Activity. What the answer must contain is every line of the records, exactly, with no pictures.

(Entries taken from a collection)
......

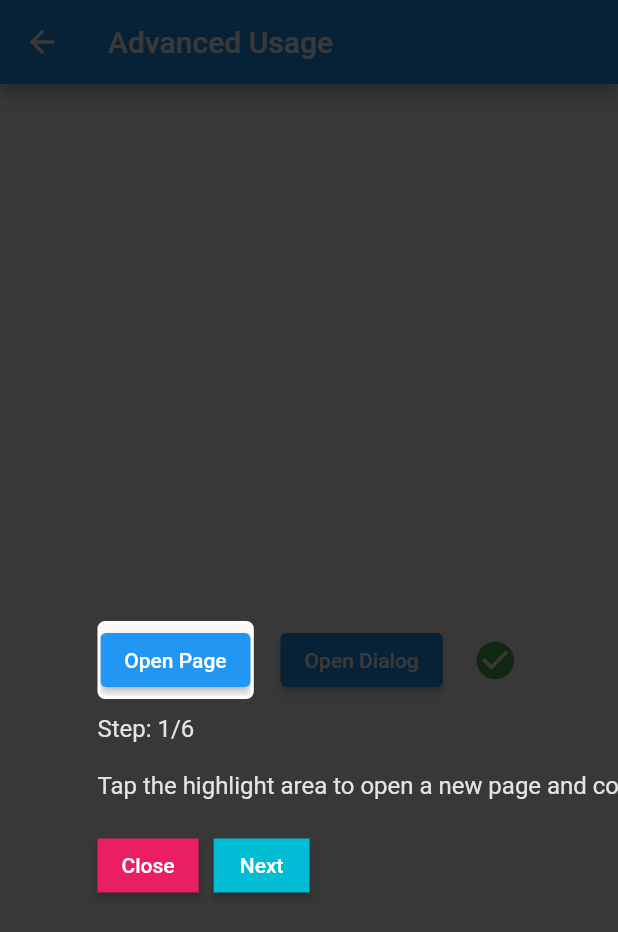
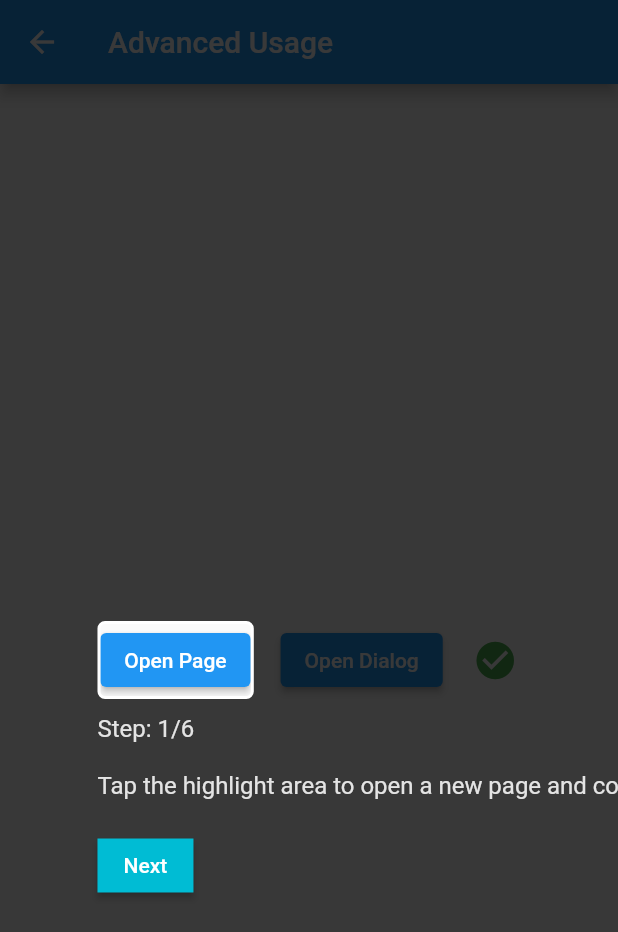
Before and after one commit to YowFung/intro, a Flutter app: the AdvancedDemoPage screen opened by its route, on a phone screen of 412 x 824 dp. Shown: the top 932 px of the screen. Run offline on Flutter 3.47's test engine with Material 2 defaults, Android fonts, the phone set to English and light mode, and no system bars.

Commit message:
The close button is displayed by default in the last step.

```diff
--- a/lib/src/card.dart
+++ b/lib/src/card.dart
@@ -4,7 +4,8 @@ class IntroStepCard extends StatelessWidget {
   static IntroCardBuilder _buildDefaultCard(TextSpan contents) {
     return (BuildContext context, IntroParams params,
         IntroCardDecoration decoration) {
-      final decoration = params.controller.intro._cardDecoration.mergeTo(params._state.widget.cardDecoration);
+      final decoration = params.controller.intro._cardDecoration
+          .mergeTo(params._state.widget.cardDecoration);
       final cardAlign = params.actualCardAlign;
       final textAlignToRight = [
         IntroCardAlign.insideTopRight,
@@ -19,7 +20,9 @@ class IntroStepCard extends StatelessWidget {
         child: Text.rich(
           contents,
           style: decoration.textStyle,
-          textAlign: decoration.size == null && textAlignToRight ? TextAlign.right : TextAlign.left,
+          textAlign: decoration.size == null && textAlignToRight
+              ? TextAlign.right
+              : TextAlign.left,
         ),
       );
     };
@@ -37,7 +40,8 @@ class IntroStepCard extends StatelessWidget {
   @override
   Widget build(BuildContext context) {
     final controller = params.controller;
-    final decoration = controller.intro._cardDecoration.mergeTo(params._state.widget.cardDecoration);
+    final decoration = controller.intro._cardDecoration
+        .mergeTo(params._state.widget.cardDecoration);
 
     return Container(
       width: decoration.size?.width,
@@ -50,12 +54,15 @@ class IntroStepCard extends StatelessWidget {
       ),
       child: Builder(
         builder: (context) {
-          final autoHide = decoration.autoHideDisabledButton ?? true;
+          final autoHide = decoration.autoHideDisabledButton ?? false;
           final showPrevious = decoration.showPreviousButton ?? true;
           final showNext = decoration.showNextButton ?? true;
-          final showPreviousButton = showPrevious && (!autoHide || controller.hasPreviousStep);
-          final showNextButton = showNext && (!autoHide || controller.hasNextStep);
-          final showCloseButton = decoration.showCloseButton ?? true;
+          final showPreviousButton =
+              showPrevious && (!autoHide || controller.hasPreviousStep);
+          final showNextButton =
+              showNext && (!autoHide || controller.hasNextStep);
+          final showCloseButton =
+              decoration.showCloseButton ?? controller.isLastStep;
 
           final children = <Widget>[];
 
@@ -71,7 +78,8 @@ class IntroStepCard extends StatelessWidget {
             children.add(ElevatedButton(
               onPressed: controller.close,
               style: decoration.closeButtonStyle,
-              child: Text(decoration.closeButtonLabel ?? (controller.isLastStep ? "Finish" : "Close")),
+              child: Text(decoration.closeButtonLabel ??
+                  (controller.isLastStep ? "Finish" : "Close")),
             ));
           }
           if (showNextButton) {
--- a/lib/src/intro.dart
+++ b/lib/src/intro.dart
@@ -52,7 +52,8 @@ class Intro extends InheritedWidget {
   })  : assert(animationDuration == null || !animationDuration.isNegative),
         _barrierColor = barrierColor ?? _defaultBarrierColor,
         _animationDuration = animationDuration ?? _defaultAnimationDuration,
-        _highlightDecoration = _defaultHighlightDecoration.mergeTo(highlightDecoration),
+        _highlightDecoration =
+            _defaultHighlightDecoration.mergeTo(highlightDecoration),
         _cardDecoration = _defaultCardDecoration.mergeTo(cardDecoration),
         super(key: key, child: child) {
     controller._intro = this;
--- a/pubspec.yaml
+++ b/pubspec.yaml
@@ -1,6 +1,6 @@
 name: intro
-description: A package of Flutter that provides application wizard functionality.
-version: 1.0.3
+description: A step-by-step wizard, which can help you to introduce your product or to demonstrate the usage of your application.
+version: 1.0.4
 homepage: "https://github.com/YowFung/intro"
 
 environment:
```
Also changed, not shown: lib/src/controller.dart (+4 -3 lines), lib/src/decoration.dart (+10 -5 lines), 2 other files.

......

Response below.
Before and after one commit to YowFung/intro, a Flutter app: the AdvancedDemoPage screen opened by its route, on a phone screen of 412 x 824 dp. Shown: the top 932 px of the screen. Run offline on Flutter 3.47's test engine with Material 2 defaults, Android fonts, the phone set to English and light mode, and no system bars.

Commit message:
The close button is displayed by default in the last step.

```diff
--- a/lib/src/card.dart
+++ b/lib/src/card.dart
@@ -4,7 +4,8 @@ class IntroStepCard extends StatelessWidget {
   static IntroCardBuilder _buildDefaultCard(TextSpan contents) {
     return (BuildContext context, IntroParams params,
         IntroCardDecoration decoration) {
-      final decoration = params.controller.intro._cardDecoration.mergeTo(params._state.widget.cardDecoration);
+      final decoration = params.controller.intro._cardDecoration
+          .mergeTo(params._state.widget.cardDecoration);
       final cardAlign = params.actualCardAlign;
       final textAlignToRight = [
         IntroCardAlign.insideTopRight,
@@ -19,7 +20,9 @@ class IntroStepCard extends StatelessWidget {
         child: Text.rich(
           contents,
           style: decoration.textStyle,
-          textAlign: decoration.size == null && textAlignToRight ? TextAlign.right : TextAlign.left,
+          textAlign: decoration.size == null && textAlignToRight
+              ? TextAlign.right
+              : TextAlign.left,
         ),
       );
     };
@@ -37,7 +40,8 @@ class IntroStepCard extends StatelessWidget {
   @override
   Widget build(BuildContext context) {
     final controller = params.controller;
-    final decoration = controller.intro._cardDecoration.mergeTo(params._state.widget.cardDecoration);
+    final decoration = controller.intro._cardDecoration
+        .mergeTo(params._state.widget.cardDecoration);
 
     return Container(
       width: decoration.size?.width,
@@ -50,12 +54,15 @@ class IntroStepCard extends StatelessWidget {
       ),
       child: Builder(
         builder: (context) {
-          final autoHide = decoration.autoHideDisabledButton ?? true;
+          final autoHide = decoration.autoHideDisabledButton ?? false;
           final showPrevious = decoration.showPreviousButton ?? true;
           final showNext = decoration.showNextButton ?? true;
-          final showPreviousButton = showPrevious && (!autoHide || controller.hasPreviousStep);
-          final showNextButton = showNext && (!autoHide || controller.hasNextStep);
-          final showCloseButton = decoration.showCloseButton ?? true;
+          final showPreviousButton =
+              showPrevious && (!autoHide || controller.hasPreviousStep);
+          final showNextButton =
+              showNext && (!autoHide || controller.hasNextStep);
+          final showCloseButton =
+              decoration.showCloseButton ?? controller.isLastStep;
 
           final children = <Widget>[];
 
@@ -71,7 +78,8 @@ class IntroStepCard extends StatelessWidget {
             children.add(ElevatedButton(
               onPressed: controller.close,
               style: decoration.closeButtonStyle,
-              child: Text(decoration.closeButtonLabel ?? (controller.isLastStep ? "Finish" : "Close")),
+              child: Text(decoration.closeButtonLabel ??
+                  (controller.isLastStep ? "Finish" : "Close")),
             ));
           }
           if (showNextButton) {
--- a/lib/src/intro.dart
+++ b/lib/src/intro.dart
@@ -52,7 +52,8 @@ class Intro extends InheritedWidget {
   })  : assert(animationDuration == null || !animationDuration.isNegative),
         _barrierColor = barrierColor ?? _defaultBarrierColor,
         _animationDuration = animationDuration ?? _defaultAnimationDuration,
-        _highlightDecoration = _defaultHighlightDecoration.mergeTo(highlightDecoration),
+        _highlightDecoration =
+            _defaultHighlightDecoration.mergeTo(highlightDecoration),
         _cardDecoration = _defaultCardDecoration.mergeTo(cardDecoration),
         super(key: key, child: child) {
     controller._intro = this;
--- a/pubspec.yaml
+++ b/pubspec.yaml
@@ -1,6 +1,6 @@
 name: intro
-description: A package of Flutter that provides application wizard functionality.
-version: 1.0.3
+description: A step-by-step wizard, which can help you to introduce your product or to demonstrate the usage of your application.
+version: 1.0.4
 homepage: "https://github.com/YowFung/intro"
 
 environment:
```
Also changed, not shown: lib/src/controller.dart (+4 -3 lines), lib/src/decoration.dart (+10 -5 lines), 2 other files.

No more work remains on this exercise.